Recall that William A. Dembski, in his No Free Lunch (2002), posed the twin questions “Is intelligent design falsifiable? Is Darwinism falsifiable?” and answered, “Yes to the first question, no to the second question.” In part 1, I explained that although the questions are posed in terms of falsifiability, he in fact reformulates falsifiability as refutability (explicitly in The Design Revolution ), claims that “intelligent design” is refutable, and (implicitly) concludes that “intelligent design” is therefore scientific. But, I noted, he fails to ensure that refutability is capable of playing the same role as falsifiability in providing a plausible criterion for what is and what is not scientific. Either it is not so capable (if it is construed so as to classify Popper’s examples of non-sciences as scientific) or (if it is construed to classify Popper’s examples of non-sciences as non-scientific) there is no independent reason to believe that it will classify “intelligent design” as scientific.
It's like the ultimate movie monster: invisible, slowly creeping until it rears its ugly head, suddenly lashing out, disguised as dramatic extreme events, growing more powerful and destructive over time. It strikes fear and terror in the populace, causing some to deny its existence and others to weep and wail as they try to warn their friends and neighbors.
Last week on the Fossil Friday I gave you a really tough challenge...well, not that tough, but it was a plant, and plants are hard, apparently. So this week, I'm heading back over to the land of the animals, where we can bask in the glow of tibias and mandibles.
So what is this week's fossil?
I have a soft spot for William Paley, although his Natural Theology (1802) is regarded as helping to inspire the “intelligent design” movement. A few years ago, when NCSE was discussing the establishment of a spoof award to be conferred upon the most egregious creationist of the year, there was a suggestion that it be called the Paley, and I took strong exception.
“Is intelligent design falsifiable? Is Darwinism falsifiable? Yes to the first question, no to the second question.” You might think that it’s Michael Behe again; after all, he’s on the record as having asserted, “ID is quite susceptible to falsification” while “Darwinism seems quite impervious to falsification.” (He said so in his “The Modern Intelligent Design Hypothesis” ; I argued that he was mistaken in “Falsifia-behe-lity,” and noted in “Falsifia-behe-lity on the Edge” that he seems to have quietly abandoned the claim by the time of his second book, The Edge of Evolution .) But no. Instead, it’s William A. Dembski, the chief theoretical architect of the “intelligent design” movement, in his No Free Lunch (2002). You might think that, since Dembski, unlike Behe, is trained in philosophy, that his argument will be clearer, crisper, and perhaps even not obviously misguided.
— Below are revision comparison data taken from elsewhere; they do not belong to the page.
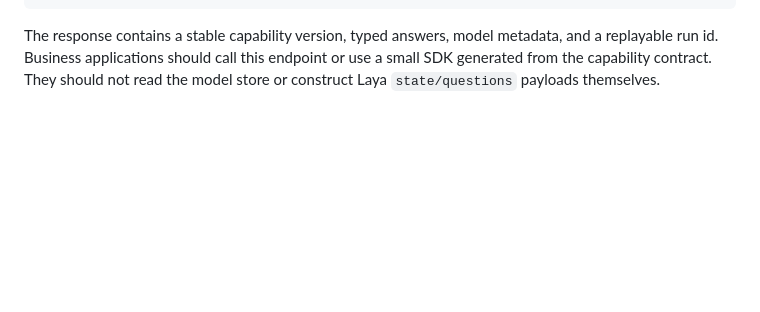
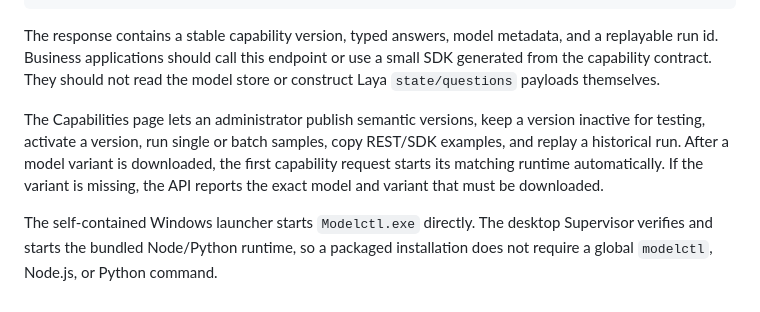
Before and after one commit to 1085924051/Modelctl, a Markdown page: desktop/README.md, the part around the change. Drawn GitHub-style; blank space fills up the shorter version.

Commit message:
docs: describe desktop capability workflow

```diff
--- a/desktop/README.md
+++ b/desktop/README.md
@@ -103,3 +103,14 @@ The response contains a stable capability version, typed answers, model metadata
 and a replayable run id. Business applications should call this endpoint or use a
 small SDK generated from the capability contract. They should not read the model
 store or construct Laya `state/questions` payloads themselves.
+
+The Capabilities page lets an administrator publish semantic versions, keep a
+version inactive for testing, activate a version, run single or batch samples,
+copy REST/SDK examples, and replay a historical run. After a model variant is
+downloaded, the first capability request starts its matching runtime
+automatically. If the variant is missing, the API reports the exact model and
+variant that must be downloaded.
+
+The self-contained Windows launcher starts `Modelctl.exe` directly. The desktop
+Supervisor verifies and starts the bundled Node/Python runtime, so a packaged
+installation does not require a global `modelctl`, Node.js, or Python command.
```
But, again, no.
Most people who have heard of Genie Scott know her as the public face, or perhaps the embodiment, of the National Center for Science Education (NCSE). I can’t remember how many times over the years I’ve told someone, including teachers, scientists, or others one might expect to have heard of us, that I work “at NCSE,” only to receive a blank expression until I add the magic words “with Genie Scott.” Then they make the connection.
With the polar vortex sweeping the nation, I thought I'd bring you a little greenery to brighten your day. Well, it was green a million years ago...or five million? Ten?
You tell me! What was this festive plant, what epoch does it hail from, and if you are feeling particularly bold, where was this fossil found? First person to identify it gets bragging rights for the week!
Call me a sybarite if you must, a crazed party animal, but I spent the evening of New Year’s Eve 2013 watching Steven Spielberg’s film Lincoln (2012), which I missed when it was in the theaters. I enjoyed it quite a lot, especially because a large portion of my leisure reading over the last couple of years has been devoted to the American Civil War, and consequently I was in a better position to know who the various characters were and what their backgrounds were than the rest of the people watching the film with me. Did you know that Fernando Wood (played by Lee Place), the Democratic member of Congress who so memorably sparred with Thaddeus Stevens (played by Tommy Lee Jones), floated the idea that New York City should secede from the Union earlier in the war, when he was the city’s mayor? My knowledge of the Civil War era is not prodigious, though, and I didn’t see a lot to nitpick. Until Darwin made his indirect cameo appearance, that is.